= Beginning of Section =
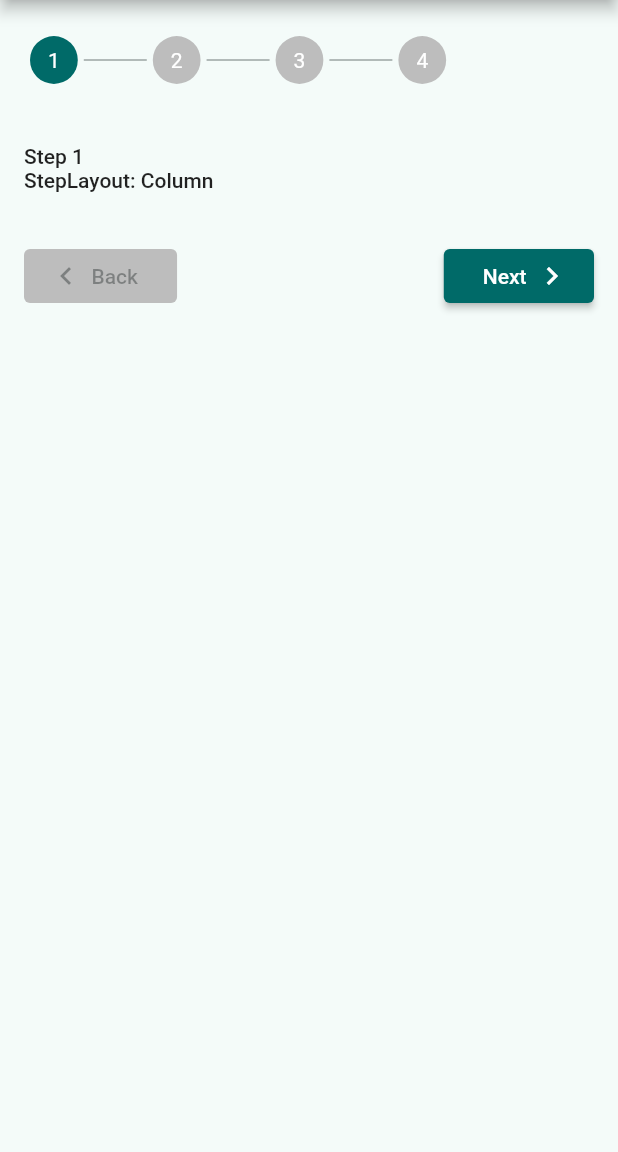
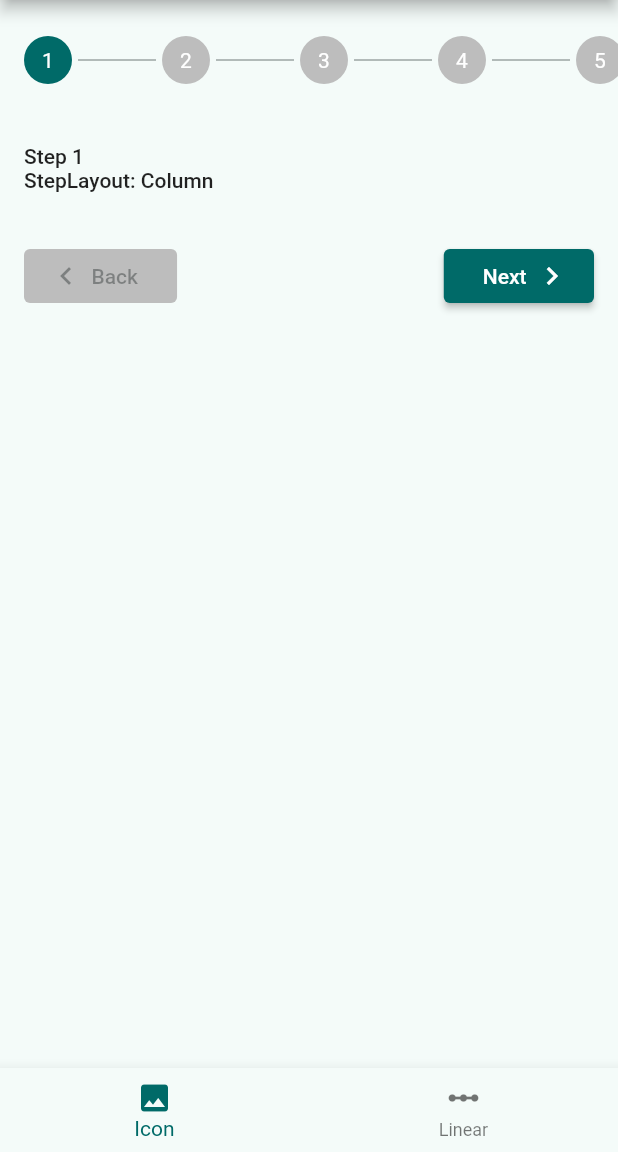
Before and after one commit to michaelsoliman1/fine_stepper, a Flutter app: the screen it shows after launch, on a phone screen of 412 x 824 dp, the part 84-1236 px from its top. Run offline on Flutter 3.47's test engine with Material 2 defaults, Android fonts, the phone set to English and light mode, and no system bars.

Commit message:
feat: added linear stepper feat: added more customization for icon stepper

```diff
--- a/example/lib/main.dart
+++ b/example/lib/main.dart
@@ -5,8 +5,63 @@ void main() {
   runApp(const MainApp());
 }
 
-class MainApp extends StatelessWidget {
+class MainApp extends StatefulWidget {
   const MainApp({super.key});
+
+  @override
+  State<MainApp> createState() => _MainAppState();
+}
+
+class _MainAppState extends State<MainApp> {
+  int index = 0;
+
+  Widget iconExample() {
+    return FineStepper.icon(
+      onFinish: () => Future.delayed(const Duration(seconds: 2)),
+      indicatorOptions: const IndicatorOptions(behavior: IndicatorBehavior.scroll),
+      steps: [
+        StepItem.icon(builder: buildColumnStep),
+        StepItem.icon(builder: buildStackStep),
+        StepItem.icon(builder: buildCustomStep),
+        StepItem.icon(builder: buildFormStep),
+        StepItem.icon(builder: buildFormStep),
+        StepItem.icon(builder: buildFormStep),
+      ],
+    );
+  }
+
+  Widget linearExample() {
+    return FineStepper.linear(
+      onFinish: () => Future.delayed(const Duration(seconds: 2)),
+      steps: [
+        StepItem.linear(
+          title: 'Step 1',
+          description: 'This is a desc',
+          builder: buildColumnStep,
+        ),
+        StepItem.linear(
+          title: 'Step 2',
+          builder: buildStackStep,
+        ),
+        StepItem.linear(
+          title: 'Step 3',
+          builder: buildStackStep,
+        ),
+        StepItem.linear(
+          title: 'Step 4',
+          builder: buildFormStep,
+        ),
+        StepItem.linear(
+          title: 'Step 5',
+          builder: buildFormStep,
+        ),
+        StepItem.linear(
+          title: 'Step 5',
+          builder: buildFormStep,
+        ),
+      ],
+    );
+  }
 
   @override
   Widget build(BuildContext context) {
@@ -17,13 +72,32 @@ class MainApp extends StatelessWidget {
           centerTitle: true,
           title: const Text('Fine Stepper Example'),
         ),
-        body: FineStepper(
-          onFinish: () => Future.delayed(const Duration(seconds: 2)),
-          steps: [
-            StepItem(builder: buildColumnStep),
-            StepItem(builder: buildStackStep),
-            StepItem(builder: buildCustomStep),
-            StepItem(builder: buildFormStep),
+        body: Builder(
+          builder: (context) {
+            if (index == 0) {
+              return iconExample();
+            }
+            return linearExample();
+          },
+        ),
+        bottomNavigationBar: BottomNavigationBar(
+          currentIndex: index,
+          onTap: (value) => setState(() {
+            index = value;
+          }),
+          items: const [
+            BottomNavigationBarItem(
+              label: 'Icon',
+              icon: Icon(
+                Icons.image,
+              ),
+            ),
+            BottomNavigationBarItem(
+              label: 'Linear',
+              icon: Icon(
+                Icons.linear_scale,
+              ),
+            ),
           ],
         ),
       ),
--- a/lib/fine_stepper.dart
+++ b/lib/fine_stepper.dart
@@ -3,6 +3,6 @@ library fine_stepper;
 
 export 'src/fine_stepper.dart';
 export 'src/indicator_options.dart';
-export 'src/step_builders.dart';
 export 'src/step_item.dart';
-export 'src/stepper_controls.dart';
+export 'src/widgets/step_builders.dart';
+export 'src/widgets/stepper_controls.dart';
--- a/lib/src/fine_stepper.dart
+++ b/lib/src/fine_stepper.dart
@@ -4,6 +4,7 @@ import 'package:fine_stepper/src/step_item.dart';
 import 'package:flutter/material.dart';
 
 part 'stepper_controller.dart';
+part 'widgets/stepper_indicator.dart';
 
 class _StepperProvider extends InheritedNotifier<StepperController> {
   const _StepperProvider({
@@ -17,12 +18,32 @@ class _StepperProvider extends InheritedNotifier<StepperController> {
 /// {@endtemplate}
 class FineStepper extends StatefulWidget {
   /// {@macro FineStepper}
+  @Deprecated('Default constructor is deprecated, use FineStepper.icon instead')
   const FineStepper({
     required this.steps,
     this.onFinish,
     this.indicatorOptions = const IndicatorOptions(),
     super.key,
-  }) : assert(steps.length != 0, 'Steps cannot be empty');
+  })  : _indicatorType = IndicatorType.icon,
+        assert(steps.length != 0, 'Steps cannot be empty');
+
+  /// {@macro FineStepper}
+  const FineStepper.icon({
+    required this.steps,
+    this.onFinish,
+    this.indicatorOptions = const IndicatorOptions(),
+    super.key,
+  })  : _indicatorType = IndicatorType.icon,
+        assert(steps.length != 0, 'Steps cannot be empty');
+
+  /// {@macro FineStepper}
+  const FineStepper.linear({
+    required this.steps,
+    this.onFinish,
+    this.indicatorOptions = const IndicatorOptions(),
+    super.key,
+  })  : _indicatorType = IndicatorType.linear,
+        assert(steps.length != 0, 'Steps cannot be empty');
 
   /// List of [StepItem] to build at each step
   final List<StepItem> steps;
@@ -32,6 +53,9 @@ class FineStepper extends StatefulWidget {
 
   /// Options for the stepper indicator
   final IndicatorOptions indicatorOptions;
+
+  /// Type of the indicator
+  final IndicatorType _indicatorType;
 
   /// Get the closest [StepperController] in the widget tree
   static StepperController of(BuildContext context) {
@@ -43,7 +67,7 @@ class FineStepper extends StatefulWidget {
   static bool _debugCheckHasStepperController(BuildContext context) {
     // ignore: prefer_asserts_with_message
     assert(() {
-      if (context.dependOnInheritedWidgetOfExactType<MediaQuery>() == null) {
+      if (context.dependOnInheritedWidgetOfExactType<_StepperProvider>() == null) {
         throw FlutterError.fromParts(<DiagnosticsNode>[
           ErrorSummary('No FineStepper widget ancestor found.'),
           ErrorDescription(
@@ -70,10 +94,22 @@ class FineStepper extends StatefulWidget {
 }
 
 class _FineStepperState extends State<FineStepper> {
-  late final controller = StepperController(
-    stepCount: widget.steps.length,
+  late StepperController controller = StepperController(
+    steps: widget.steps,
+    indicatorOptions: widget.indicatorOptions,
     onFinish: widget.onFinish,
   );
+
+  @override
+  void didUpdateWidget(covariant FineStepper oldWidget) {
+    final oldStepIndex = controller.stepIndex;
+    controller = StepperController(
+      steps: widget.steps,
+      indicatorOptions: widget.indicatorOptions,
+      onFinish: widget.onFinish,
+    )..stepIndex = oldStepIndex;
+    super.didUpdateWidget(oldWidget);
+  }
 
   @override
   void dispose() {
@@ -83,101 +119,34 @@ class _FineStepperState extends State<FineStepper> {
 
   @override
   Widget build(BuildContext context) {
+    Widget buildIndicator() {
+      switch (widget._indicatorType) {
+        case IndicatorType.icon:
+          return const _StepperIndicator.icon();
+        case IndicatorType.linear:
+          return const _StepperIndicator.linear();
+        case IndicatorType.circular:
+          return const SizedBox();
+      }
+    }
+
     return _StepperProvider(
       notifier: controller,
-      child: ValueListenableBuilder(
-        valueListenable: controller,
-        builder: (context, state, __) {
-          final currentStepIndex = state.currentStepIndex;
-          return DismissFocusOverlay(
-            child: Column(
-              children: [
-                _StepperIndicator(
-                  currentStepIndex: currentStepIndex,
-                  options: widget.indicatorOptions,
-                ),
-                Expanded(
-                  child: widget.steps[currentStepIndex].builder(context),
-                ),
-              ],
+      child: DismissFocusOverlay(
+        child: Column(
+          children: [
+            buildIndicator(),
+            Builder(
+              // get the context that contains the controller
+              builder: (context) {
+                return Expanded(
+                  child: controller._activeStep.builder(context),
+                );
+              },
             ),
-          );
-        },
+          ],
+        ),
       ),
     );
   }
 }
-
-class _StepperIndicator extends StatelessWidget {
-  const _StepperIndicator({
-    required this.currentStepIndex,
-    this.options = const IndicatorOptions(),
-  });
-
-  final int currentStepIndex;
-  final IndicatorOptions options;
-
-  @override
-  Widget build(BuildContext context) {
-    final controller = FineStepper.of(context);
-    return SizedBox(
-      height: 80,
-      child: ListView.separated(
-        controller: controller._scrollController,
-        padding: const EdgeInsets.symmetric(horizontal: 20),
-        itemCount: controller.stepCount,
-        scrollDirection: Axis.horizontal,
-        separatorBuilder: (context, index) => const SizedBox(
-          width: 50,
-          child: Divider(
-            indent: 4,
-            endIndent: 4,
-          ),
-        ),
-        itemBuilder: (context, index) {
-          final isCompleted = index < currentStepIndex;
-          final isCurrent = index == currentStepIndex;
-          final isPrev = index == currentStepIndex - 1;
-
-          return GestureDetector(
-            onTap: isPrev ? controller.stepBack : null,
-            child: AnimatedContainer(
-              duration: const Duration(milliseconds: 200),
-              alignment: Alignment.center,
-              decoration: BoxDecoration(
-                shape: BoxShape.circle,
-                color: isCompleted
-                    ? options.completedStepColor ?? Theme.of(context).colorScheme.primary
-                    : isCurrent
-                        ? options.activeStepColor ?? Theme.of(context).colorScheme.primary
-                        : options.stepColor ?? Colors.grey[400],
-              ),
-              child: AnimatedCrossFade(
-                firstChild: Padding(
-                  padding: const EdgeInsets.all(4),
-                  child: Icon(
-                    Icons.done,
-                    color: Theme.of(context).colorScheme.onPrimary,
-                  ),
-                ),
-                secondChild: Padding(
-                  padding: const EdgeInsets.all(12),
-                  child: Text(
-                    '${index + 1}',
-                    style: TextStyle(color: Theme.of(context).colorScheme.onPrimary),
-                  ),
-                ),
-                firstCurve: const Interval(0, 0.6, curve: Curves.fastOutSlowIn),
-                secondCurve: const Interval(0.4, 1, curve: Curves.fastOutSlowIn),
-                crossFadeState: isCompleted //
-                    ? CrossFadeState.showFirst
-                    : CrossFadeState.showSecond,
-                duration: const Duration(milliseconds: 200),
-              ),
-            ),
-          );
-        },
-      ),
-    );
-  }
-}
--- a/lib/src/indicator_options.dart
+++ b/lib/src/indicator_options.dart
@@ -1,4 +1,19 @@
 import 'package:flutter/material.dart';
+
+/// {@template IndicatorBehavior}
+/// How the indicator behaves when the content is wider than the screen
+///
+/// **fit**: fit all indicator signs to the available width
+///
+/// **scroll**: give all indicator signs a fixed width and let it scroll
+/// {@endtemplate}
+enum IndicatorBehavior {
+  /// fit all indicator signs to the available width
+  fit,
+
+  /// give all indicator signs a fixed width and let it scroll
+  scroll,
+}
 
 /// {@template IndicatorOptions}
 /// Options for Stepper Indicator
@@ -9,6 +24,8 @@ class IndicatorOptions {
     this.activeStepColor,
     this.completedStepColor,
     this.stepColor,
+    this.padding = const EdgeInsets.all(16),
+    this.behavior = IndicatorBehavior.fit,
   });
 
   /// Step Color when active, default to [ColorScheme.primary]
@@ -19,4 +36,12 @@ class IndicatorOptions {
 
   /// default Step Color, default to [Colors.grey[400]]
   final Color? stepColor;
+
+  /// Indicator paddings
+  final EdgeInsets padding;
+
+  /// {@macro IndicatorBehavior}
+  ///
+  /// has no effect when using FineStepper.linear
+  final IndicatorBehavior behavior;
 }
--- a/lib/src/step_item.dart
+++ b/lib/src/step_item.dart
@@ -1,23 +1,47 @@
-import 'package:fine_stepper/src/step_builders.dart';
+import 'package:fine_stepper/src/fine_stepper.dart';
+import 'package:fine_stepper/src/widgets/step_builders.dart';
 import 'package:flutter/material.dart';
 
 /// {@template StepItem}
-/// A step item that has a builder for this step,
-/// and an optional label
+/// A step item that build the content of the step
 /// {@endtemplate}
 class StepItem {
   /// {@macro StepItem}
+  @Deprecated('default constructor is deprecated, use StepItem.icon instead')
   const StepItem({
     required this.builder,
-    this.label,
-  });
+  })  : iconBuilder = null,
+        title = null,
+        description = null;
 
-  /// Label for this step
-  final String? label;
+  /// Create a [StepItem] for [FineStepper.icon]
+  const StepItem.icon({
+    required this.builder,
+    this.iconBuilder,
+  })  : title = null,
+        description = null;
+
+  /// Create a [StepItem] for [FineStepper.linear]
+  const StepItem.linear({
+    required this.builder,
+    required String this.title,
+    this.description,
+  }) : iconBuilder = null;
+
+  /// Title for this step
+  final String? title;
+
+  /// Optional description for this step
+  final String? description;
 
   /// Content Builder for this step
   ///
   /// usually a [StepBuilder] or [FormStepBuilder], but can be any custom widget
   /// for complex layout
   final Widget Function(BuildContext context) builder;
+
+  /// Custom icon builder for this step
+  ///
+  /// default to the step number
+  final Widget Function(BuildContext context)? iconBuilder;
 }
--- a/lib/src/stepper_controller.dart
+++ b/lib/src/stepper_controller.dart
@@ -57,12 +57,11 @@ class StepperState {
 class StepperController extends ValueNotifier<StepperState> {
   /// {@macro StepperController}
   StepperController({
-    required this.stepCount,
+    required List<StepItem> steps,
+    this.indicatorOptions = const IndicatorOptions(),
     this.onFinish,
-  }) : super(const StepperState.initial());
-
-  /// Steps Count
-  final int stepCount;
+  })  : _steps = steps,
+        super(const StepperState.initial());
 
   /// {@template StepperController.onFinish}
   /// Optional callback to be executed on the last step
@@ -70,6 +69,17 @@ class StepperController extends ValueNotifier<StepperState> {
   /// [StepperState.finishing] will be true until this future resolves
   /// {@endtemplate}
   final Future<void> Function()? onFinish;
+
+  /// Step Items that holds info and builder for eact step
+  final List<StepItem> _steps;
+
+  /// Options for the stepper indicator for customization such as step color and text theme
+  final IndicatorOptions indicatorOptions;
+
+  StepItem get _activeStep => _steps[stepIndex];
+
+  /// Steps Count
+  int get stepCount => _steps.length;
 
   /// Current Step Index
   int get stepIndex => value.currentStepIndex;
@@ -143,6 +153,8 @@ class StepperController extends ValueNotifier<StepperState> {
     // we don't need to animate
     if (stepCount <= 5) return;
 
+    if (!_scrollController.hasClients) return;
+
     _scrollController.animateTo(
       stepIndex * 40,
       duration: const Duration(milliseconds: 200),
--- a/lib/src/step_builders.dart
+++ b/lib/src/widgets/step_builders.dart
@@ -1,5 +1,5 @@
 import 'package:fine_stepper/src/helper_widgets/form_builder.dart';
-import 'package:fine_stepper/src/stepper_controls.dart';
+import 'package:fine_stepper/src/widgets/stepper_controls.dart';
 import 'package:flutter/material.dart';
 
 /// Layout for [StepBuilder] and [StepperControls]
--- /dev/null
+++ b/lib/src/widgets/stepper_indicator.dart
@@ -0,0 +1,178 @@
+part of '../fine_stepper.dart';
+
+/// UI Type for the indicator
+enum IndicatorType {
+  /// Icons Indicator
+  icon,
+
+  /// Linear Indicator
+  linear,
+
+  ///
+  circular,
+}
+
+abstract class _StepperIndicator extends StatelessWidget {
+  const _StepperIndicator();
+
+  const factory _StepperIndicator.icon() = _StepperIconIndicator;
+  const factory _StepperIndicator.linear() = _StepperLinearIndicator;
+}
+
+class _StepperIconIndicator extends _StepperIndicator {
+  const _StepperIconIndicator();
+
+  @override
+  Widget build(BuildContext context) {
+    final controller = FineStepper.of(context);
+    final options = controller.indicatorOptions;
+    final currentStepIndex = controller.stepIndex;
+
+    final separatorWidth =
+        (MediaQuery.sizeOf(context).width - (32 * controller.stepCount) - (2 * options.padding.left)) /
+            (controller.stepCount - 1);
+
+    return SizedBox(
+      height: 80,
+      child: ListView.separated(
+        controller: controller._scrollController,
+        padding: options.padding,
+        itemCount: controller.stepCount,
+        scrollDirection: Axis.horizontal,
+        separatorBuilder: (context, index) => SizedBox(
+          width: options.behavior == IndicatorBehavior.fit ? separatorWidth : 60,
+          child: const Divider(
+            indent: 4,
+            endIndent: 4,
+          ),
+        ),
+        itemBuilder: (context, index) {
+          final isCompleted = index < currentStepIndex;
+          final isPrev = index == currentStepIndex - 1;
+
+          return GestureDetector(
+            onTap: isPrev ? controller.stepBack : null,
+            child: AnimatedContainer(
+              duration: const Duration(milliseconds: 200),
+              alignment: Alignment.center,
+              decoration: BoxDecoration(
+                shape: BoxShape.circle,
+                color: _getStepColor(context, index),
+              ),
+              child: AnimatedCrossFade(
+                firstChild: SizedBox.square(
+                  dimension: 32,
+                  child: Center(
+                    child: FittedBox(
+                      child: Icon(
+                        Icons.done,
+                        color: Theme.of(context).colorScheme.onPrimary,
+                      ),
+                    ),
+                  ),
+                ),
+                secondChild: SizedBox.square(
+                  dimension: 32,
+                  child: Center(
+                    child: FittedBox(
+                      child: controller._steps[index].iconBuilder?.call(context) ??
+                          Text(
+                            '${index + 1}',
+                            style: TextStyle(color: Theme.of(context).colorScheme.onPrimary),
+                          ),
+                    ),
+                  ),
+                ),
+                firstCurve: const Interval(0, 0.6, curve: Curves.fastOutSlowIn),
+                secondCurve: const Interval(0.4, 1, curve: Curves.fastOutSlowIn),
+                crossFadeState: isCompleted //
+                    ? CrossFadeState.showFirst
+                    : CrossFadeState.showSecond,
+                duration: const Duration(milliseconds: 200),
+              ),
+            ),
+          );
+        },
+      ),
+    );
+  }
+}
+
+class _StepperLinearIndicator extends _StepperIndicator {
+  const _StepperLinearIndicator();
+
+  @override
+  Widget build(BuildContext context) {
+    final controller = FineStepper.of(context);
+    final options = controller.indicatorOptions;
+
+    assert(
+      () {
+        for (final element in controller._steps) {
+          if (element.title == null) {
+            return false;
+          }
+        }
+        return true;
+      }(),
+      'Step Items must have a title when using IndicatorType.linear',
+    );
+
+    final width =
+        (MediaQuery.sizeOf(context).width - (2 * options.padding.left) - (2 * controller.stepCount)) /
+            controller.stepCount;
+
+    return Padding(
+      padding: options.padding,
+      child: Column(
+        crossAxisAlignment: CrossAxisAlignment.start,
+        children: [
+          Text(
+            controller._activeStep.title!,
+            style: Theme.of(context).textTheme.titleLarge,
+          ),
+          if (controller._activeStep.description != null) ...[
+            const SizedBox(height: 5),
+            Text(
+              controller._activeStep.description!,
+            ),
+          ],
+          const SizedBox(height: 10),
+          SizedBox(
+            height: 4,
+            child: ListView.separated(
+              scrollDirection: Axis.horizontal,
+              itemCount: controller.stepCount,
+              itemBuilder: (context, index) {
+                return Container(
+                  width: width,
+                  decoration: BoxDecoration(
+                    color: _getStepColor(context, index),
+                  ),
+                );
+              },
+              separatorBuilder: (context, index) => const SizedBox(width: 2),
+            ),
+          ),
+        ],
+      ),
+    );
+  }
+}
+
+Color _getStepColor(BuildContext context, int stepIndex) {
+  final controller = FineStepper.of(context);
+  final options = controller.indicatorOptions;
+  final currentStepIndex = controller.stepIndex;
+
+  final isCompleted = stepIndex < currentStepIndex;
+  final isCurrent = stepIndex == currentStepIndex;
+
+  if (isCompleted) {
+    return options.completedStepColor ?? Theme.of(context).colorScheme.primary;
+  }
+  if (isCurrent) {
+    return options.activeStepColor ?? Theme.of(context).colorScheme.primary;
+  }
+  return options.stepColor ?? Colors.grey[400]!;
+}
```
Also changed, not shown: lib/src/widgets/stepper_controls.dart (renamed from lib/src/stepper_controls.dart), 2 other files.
= End of Section =
## Problem description
If a line in the data contains the string "isCompleted", copy it.

## Answer box
-          final isCompleted = index < currentStepIndex;
-                color: isCompleted
-                crossFadeState: isCompleted //
+          final isCompleted = index < currentStepIndex;
+                crossFadeState: isCompleted //
+  final isCompleted = stepIndex < currentStepIndex;
+  if (isCompleted) {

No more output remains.